- Task -
Look through the entries. Copy each line that has the word "axtrend".

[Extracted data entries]
=-=-=-=-=
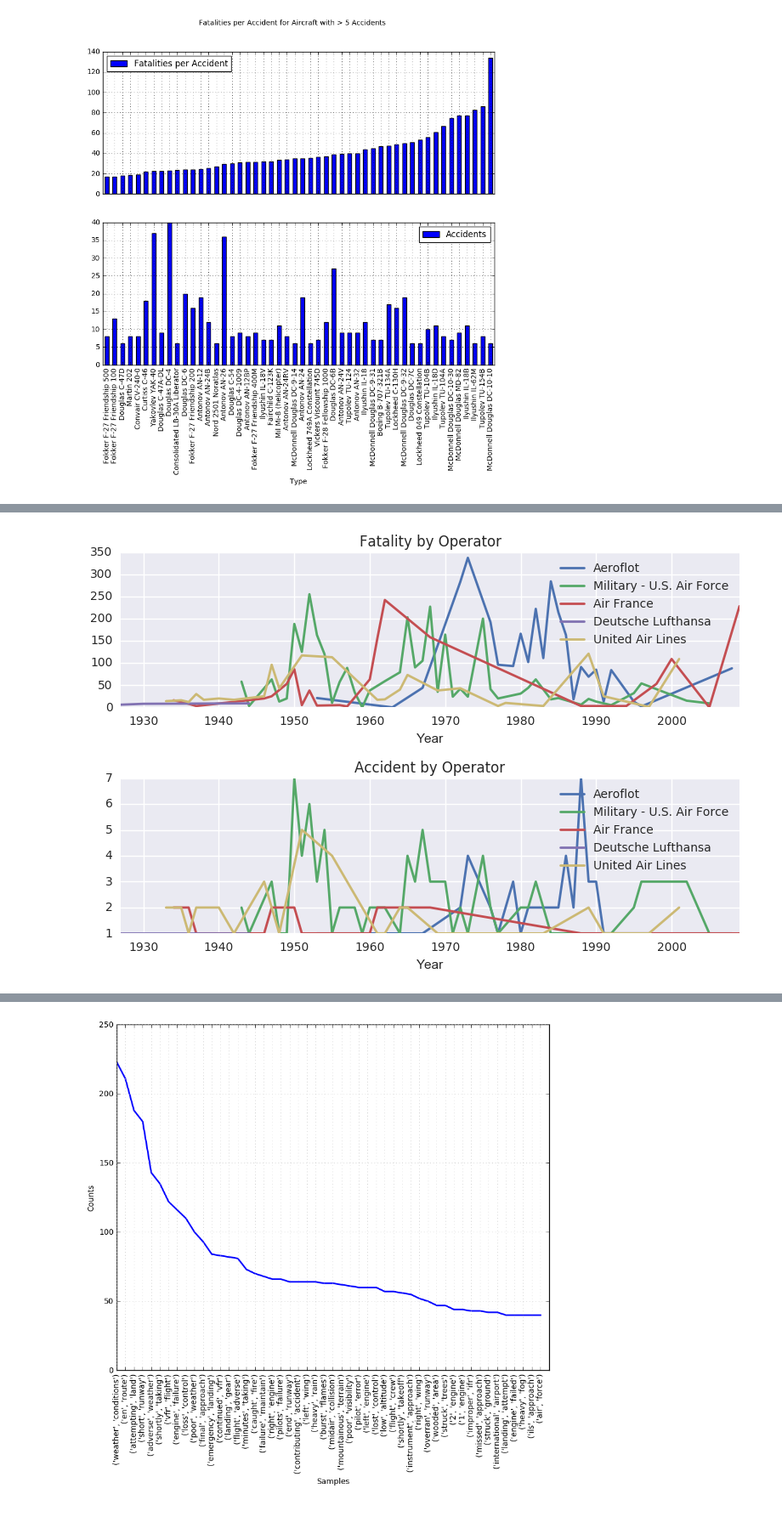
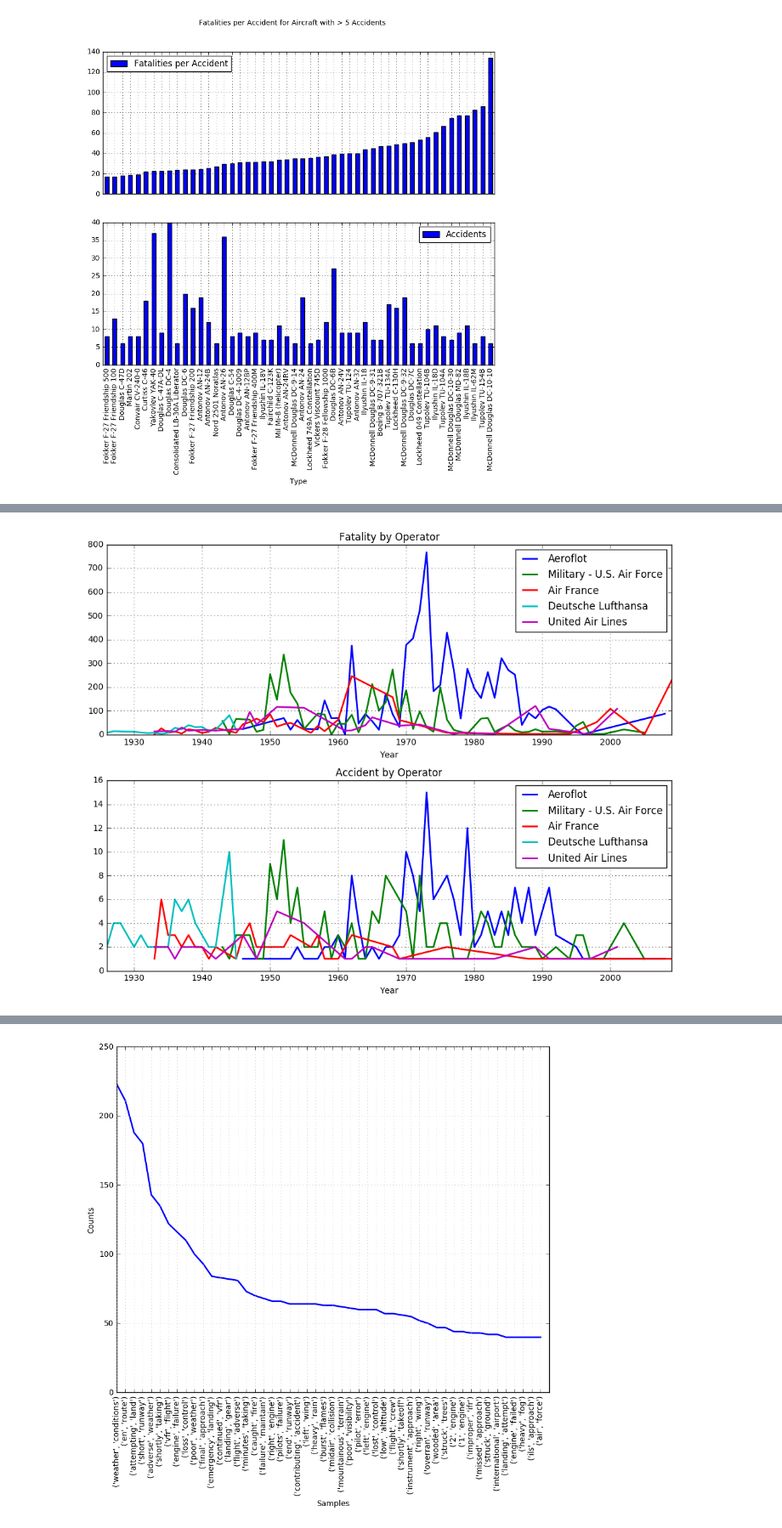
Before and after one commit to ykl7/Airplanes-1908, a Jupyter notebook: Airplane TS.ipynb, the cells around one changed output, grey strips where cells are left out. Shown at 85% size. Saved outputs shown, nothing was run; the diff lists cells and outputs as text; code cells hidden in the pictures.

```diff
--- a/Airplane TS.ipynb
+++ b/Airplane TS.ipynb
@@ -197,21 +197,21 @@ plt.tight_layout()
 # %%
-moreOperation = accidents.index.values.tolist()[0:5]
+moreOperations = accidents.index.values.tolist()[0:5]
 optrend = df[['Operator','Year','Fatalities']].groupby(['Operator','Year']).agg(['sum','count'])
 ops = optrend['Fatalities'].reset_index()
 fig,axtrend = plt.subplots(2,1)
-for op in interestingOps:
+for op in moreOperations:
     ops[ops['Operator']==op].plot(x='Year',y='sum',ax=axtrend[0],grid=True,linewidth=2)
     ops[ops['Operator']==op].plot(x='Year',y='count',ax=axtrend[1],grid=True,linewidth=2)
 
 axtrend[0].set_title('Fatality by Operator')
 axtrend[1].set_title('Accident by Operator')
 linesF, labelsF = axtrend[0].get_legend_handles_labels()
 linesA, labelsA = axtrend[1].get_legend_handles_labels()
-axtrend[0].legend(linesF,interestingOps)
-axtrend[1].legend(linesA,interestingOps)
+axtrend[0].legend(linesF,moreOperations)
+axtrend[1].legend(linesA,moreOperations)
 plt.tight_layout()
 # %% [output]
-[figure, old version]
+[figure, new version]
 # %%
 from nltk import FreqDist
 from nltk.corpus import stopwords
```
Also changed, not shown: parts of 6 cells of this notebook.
=-=-=-=-=
- Response to the exercise -
 fig,axtrend = plt.subplots(2,1)
     ops[ops['Operator']==op].plot(x='Year',y='sum',ax=axtrend[0],grid=True,linewidth=2)
     ops[ops['Operator']==op].plot(x='Year',y='count',ax=axtrend[1],grid=True,linewidth=2)
 axtrend[0].set_title('Fatality by Operator')
 axtrend[1].set_title('Accident by Operator')
 linesF, labelsF = axtrend[0].get_legend_handles_labels()
 linesA, labelsA = axtrend[1].get_legend_handles_labels()
-axtrend[0].legend(linesF,interestingOps)
-axtrend[1].legend(linesA,interestingOps)
+axtrend[0].legend(linesF,moreOperations)
+axtrend[1].legend(linesA,moreOperations)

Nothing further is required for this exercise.